◆ Work task ◆
Line by line, check the data for the string "connection" and state how many lines have it, nothing more.

(Edit tracking data)
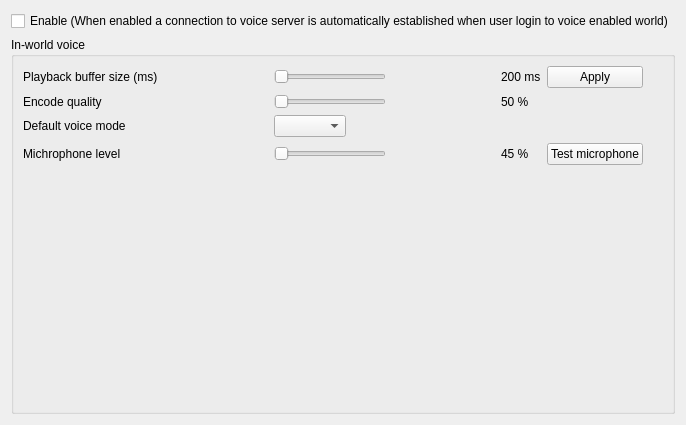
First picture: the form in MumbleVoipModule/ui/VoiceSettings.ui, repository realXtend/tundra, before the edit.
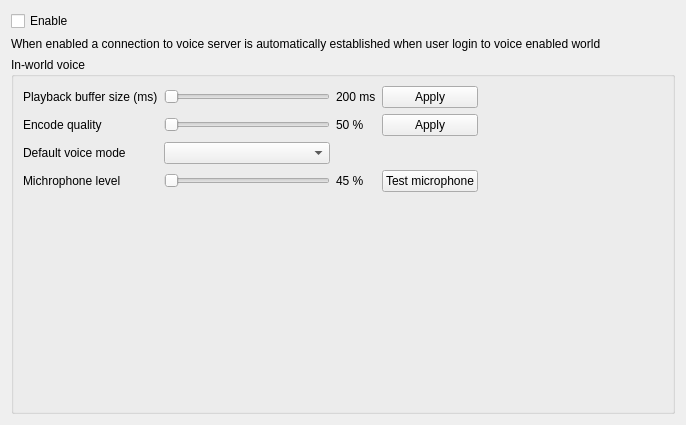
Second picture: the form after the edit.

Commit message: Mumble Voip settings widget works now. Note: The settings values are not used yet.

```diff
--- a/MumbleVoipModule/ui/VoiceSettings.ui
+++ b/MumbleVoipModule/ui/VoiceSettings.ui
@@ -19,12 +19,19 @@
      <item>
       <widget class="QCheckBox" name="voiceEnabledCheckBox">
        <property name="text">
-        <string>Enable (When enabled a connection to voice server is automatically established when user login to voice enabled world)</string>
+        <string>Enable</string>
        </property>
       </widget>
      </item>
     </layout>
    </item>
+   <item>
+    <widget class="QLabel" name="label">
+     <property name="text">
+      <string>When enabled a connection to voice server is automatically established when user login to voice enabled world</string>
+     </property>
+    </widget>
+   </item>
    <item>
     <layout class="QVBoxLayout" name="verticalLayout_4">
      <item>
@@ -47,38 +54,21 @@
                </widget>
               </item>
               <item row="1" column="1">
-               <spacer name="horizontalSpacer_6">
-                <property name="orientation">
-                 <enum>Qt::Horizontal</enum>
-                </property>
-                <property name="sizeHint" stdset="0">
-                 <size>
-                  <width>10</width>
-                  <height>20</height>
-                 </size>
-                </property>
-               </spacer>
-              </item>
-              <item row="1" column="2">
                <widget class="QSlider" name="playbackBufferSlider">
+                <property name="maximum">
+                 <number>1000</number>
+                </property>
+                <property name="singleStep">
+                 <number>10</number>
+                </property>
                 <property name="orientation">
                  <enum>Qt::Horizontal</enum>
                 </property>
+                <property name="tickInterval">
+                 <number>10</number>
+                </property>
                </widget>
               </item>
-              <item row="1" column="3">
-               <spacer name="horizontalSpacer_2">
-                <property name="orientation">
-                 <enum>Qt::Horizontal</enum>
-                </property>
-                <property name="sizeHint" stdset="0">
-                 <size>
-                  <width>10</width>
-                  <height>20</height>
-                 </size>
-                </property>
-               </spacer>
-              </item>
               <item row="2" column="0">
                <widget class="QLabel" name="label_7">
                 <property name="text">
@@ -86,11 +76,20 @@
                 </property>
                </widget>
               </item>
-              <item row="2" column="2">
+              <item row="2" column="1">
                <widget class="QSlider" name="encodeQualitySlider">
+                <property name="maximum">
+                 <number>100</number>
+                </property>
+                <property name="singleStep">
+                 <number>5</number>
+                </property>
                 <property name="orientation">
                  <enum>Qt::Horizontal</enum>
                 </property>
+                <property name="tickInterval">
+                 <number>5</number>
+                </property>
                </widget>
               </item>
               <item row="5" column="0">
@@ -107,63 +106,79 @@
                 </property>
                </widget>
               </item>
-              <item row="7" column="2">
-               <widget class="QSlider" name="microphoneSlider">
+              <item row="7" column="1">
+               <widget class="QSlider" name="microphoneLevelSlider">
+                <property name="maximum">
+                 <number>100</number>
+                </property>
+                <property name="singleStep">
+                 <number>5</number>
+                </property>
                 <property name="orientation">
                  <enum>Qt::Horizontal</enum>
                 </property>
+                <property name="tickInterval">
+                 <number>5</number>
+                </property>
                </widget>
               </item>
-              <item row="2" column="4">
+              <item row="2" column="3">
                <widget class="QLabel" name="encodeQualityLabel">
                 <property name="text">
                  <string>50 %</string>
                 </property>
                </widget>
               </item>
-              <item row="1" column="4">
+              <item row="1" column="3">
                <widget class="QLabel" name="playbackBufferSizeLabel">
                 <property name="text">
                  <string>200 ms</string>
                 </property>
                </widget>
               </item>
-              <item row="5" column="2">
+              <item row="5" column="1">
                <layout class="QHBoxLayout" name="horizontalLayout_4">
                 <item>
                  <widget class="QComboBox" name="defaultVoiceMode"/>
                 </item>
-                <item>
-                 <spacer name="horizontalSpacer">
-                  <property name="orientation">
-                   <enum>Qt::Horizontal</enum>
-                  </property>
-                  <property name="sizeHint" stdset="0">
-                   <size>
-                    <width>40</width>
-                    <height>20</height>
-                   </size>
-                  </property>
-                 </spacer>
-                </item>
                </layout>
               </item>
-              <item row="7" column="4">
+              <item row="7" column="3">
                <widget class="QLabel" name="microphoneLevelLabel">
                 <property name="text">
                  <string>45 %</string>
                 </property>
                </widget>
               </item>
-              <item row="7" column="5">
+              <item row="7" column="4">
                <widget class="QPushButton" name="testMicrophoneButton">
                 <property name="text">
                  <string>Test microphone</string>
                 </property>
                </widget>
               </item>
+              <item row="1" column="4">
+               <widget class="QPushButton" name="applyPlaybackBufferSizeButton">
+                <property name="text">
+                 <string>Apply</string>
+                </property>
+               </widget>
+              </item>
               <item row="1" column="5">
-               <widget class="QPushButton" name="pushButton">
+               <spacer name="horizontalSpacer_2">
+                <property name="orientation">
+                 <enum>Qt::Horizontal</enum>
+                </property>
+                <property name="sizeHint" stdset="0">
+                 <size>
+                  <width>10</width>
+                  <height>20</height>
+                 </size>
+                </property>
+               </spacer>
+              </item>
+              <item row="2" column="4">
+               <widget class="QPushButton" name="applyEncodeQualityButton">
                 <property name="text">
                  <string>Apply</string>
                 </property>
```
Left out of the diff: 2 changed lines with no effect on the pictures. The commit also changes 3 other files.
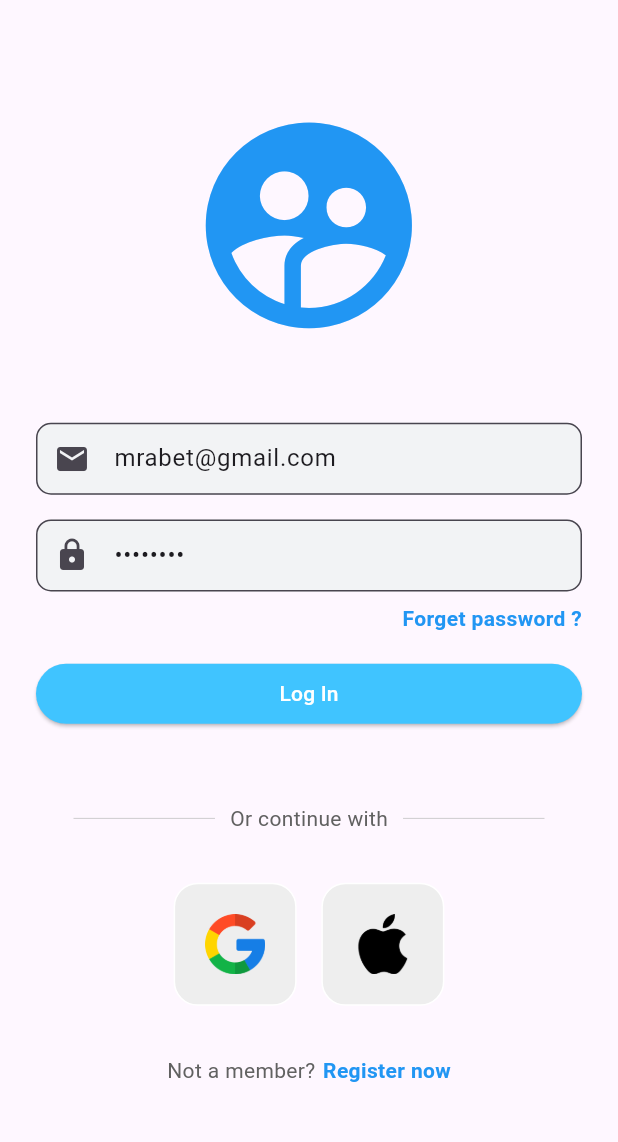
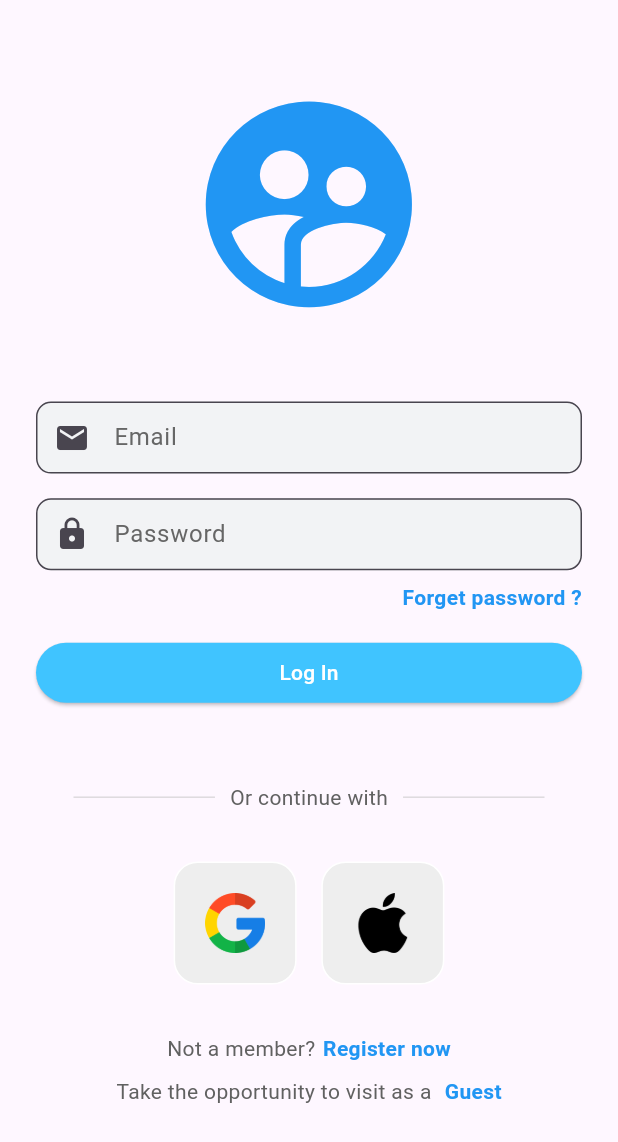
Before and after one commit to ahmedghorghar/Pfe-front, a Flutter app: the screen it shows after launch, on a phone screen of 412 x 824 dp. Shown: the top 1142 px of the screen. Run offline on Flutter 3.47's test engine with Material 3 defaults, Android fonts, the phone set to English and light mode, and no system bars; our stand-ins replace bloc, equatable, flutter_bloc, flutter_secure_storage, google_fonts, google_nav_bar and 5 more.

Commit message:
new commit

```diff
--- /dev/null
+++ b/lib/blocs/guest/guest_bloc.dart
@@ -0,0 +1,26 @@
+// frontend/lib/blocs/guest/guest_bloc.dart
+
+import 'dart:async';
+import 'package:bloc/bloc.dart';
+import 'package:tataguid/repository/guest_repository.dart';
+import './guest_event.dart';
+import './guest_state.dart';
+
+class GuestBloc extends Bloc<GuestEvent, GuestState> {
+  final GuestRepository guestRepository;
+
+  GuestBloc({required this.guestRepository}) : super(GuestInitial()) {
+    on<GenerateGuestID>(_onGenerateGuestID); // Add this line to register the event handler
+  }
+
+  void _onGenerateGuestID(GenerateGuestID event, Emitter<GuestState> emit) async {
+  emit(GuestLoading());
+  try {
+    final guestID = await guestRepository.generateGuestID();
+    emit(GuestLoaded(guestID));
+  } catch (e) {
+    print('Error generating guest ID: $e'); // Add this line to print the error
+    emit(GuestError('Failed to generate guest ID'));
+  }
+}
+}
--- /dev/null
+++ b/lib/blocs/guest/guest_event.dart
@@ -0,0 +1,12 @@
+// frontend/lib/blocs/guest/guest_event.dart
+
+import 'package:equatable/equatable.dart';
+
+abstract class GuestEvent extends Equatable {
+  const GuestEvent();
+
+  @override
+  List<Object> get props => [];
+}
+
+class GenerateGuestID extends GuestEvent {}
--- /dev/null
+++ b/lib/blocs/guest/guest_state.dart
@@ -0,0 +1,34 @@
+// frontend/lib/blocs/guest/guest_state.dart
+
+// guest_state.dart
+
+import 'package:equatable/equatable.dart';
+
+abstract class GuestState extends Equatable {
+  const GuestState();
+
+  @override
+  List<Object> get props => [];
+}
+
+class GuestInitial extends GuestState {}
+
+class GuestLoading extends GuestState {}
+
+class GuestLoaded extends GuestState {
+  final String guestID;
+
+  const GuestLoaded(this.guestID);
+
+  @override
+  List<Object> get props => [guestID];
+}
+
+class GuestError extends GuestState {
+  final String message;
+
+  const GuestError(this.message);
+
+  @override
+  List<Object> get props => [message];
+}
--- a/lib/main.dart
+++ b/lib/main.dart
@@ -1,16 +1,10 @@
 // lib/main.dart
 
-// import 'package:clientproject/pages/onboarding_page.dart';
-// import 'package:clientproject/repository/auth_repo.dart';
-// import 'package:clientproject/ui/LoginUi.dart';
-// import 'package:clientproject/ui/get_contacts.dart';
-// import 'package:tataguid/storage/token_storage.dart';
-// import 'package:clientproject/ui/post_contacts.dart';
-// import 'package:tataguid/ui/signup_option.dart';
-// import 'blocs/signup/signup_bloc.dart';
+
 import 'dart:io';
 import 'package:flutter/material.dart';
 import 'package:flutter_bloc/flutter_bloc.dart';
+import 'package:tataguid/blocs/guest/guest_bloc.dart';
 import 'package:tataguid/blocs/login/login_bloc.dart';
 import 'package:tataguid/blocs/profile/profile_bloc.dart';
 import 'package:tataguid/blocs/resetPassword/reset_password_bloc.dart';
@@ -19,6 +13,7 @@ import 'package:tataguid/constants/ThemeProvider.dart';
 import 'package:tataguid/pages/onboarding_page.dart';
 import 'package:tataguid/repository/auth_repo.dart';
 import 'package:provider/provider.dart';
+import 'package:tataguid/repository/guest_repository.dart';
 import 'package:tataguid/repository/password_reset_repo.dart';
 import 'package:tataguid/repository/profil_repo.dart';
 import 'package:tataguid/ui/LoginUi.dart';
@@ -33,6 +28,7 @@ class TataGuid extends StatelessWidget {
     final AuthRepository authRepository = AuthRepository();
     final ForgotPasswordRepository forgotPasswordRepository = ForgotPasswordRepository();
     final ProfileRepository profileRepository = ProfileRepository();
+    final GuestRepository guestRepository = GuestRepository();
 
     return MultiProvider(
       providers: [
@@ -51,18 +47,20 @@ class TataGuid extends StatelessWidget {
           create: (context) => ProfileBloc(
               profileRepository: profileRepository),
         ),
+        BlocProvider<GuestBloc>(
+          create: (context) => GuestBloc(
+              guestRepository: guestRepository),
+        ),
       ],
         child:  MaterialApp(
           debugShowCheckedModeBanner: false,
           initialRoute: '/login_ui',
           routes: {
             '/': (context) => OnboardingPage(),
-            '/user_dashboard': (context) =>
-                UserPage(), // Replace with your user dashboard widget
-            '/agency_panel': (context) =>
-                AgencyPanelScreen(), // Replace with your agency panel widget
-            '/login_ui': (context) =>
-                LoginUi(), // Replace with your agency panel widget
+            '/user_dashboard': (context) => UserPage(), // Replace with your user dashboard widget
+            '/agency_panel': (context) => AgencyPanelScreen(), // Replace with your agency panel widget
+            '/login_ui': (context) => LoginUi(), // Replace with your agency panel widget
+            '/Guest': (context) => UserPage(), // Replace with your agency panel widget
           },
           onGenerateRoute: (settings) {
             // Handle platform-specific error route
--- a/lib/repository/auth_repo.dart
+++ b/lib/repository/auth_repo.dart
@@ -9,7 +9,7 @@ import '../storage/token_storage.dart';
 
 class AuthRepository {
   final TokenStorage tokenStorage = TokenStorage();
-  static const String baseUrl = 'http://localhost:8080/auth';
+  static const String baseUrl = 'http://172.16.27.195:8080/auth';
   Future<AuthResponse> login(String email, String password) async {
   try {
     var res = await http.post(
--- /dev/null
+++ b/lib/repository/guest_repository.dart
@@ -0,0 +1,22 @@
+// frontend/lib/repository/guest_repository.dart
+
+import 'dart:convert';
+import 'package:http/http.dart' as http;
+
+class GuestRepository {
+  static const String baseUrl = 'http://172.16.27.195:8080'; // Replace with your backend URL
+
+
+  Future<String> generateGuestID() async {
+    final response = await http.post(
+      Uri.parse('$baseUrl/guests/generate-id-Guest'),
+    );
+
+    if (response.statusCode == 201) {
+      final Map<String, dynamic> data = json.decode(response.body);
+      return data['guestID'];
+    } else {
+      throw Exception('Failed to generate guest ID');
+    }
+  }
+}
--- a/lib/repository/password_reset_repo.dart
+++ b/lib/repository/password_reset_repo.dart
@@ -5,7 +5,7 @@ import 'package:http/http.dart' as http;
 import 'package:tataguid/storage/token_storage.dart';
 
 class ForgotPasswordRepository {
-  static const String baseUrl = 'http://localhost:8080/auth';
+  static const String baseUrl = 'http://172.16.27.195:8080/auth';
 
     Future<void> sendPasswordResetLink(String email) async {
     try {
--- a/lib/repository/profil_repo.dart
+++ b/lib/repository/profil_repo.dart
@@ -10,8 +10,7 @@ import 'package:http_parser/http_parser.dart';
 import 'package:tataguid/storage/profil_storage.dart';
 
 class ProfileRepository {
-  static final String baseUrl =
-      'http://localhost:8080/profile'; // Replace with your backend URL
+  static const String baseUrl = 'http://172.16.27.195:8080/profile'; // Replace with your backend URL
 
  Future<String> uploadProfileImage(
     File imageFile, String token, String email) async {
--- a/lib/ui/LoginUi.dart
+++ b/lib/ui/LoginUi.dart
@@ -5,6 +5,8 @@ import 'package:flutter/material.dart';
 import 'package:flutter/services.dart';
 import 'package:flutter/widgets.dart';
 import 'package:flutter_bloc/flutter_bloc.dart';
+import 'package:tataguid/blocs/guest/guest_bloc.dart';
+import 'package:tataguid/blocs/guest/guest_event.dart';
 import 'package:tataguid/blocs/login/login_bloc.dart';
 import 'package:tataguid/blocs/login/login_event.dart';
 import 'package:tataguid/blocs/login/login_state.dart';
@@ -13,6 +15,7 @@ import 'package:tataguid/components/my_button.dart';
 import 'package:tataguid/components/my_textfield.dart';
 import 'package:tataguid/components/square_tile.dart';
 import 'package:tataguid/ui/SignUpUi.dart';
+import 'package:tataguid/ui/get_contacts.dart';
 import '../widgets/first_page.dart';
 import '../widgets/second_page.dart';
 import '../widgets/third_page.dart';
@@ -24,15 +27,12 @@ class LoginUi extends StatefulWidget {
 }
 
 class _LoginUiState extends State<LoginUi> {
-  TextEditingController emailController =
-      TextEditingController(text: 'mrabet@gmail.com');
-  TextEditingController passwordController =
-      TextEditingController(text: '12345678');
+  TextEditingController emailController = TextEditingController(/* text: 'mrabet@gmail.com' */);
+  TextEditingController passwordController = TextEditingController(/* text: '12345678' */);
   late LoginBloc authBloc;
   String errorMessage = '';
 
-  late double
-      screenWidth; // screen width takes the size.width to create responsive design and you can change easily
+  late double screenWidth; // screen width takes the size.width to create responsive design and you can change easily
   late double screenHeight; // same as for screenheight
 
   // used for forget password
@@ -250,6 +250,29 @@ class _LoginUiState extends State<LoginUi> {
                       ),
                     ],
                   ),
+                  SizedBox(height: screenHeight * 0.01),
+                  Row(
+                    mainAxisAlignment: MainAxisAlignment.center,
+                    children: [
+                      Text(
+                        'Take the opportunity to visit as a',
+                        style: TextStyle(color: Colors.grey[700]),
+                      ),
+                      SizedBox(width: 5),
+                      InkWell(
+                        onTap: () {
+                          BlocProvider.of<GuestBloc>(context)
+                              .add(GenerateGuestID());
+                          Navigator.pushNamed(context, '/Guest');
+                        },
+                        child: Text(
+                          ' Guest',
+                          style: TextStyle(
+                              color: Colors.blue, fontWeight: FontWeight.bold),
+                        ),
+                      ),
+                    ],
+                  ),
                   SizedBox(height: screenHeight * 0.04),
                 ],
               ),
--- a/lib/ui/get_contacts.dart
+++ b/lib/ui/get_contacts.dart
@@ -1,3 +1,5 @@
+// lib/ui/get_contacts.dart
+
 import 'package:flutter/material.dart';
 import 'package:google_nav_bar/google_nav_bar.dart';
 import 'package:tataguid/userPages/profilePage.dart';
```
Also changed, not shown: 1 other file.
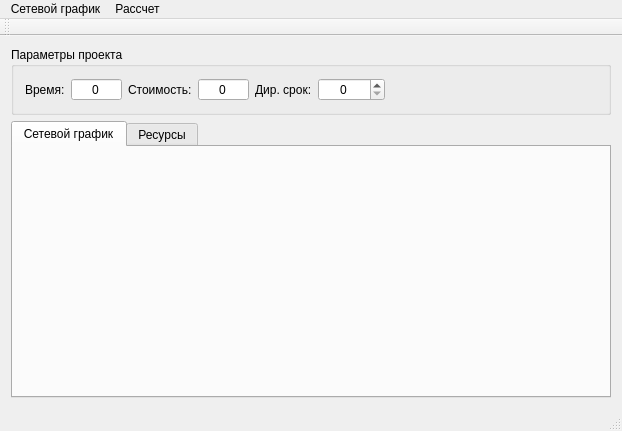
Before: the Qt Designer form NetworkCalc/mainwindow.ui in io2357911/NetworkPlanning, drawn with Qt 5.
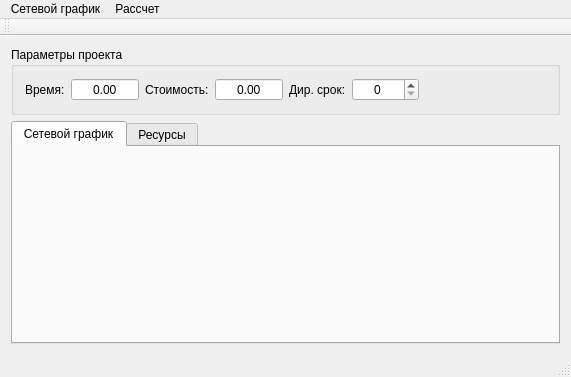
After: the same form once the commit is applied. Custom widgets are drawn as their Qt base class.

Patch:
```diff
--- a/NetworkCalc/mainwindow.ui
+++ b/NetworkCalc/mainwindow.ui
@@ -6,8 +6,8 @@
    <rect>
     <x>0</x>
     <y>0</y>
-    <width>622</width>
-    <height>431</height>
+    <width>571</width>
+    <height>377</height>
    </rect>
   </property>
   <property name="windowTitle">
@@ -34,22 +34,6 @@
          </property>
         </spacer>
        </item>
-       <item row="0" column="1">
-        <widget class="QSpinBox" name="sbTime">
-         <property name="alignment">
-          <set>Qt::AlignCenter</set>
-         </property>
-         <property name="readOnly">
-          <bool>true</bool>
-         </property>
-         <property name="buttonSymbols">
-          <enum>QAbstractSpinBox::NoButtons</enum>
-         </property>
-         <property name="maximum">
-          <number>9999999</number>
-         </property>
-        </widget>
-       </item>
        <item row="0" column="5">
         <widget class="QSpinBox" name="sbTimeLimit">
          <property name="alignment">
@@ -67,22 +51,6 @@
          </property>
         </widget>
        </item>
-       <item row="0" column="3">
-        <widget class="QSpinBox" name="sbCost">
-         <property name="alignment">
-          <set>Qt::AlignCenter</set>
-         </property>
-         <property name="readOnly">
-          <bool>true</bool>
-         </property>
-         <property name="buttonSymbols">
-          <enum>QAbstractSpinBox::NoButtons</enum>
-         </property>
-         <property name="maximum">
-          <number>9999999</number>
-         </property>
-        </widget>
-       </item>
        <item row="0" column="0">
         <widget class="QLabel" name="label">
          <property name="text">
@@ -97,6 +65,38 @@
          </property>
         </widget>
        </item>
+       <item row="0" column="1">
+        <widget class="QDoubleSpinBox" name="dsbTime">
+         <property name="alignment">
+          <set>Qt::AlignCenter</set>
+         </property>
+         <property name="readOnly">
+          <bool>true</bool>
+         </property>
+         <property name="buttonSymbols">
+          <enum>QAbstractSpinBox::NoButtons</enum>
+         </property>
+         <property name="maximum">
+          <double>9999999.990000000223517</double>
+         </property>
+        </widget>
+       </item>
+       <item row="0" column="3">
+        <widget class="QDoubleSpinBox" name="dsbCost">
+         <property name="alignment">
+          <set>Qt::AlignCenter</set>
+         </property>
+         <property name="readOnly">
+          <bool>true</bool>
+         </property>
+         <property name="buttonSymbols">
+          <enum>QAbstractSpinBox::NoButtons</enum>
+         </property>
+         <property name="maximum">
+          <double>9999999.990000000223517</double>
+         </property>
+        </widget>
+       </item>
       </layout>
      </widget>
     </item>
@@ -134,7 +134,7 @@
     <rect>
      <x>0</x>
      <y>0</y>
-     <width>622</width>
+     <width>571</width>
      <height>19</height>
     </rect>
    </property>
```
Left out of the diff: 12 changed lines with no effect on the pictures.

◆ Reply ◆
2